[Stored items from a collection]
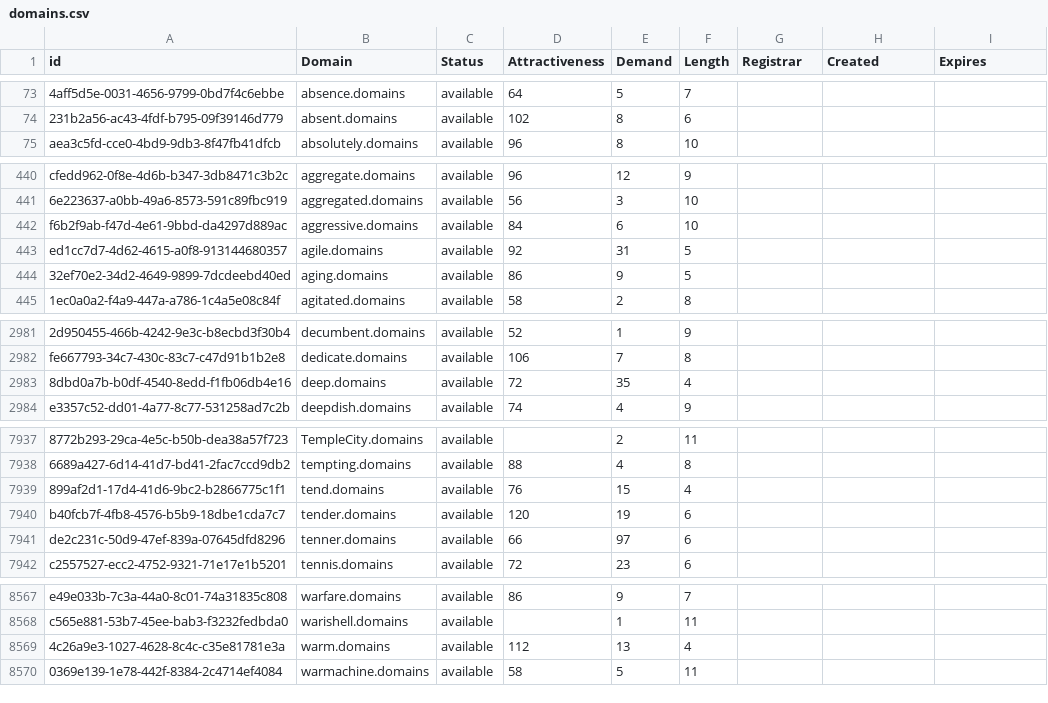
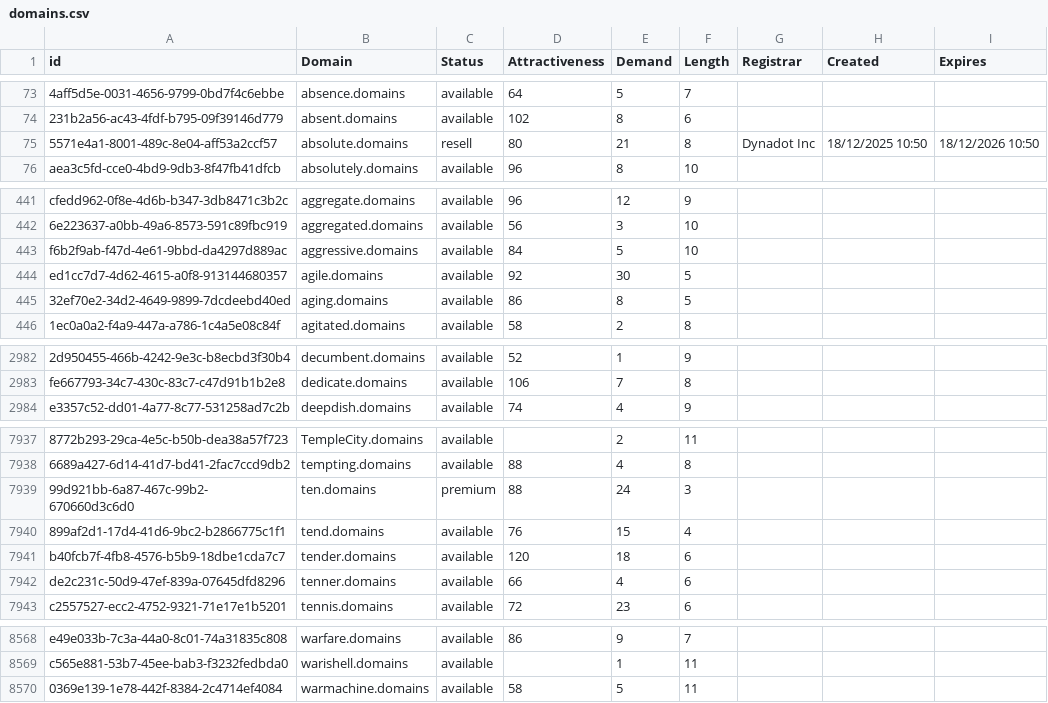
Before and after one commit to UniqueDomains/domains-oneword-domains, a CSV file: domains.csv, drawn as a sheet; only a part is shown, gaps mark what is left out; removed rows and columns are numbered as before the commit, all else as after; the diff covers the shown part only; the diff names each change by its address in the sheet, - before the commit and + after, or states it on an @@ line.

Commit message:
Domains update

```diff
--- a/domains.csv
+++ b/domains.csv
+row 75: 5571e4a1-8001-489c-8e04-aff53a2ccf57 | absolute.domains | resell | 80 | 21 | 8 | Dynadot Inc | 18/12/2025 10:50 | 18/12/2026 10:50
-E443 (Demand): 6
+E443 (Demand): 5
-E444 (Demand): 31
+E444 (Demand): 30
-E445 (Demand): 9
+E445 (Demand): 8
-row 2983: 8dbd0a7b-b0df-4540-8edd-f1fb06db4e16 | deep.domains | available | 72 | 35 | 4
+row 7939: 99d921bb-6a87-467c-99b2-670660d3c6d0 | ten.domains | premium | 88 | 24 | 3
-E7941 (Demand): 19
+E7941 (Demand): 18
-E7942 (Demand): 97
+E7942 (Demand): 4
-row 8569: 4c26a9e3-1027-4628-8c4c-c35e81781e3a | warm.domains | available | 112 | 13 | 4
```
Also changed, not shown: 81 edited cells elsewhere in this file, 2 other files.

To do →
Output the data exactly as it is, with the pictures dropped.

Response area →
Before and after one commit to UniqueDomains/domains-oneword-domains, a CSV file: domains.csv, drawn as a sheet; only a part is shown, gaps mark what is left out; removed rows and columns are numbered as before the commit, all else as after; the diff covers the shown part only; the diff names each change by its address in the sheet, - before the commit and + after, or states it on an @@ line.

Commit message:
Domains update

```diff
--- a/domains.csv
+++ b/domains.csv
+row 75: 5571e4a1-8001-489c-8e04-aff53a2ccf57 | absolute.domains | resell | 80 | 21 | 8 | Dynadot Inc | 18/12/2025 10:50 | 18/12/2026 10:50
-E443 (Demand): 6
+E443 (Demand): 5
-E444 (Demand): 31
+E444 (Demand): 30
-E445 (Demand): 9
+E445 (Demand): 8
-row 2983: 8dbd0a7b-b0df-4540-8edd-f1fb06db4e16 | deep.domains | available | 72 | 35 | 4
+row 7939: 99d921bb-6a87-467c-99b2-670660d3c6d0 | ten.domains | premium | 88 | 24 | 3
-E7941 (Demand): 19
+E7941 (Demand): 18
-E7942 (Demand): 97
+E7942 (Demand): 4
-row 8569: 4c26a9e3-1027-4628-8c4c-c35e81781e3a | warm.domains | available | 112 | 13 | 4
```
Also changed, not shown: 81 edited cells elsewhere in this file, 2 other files.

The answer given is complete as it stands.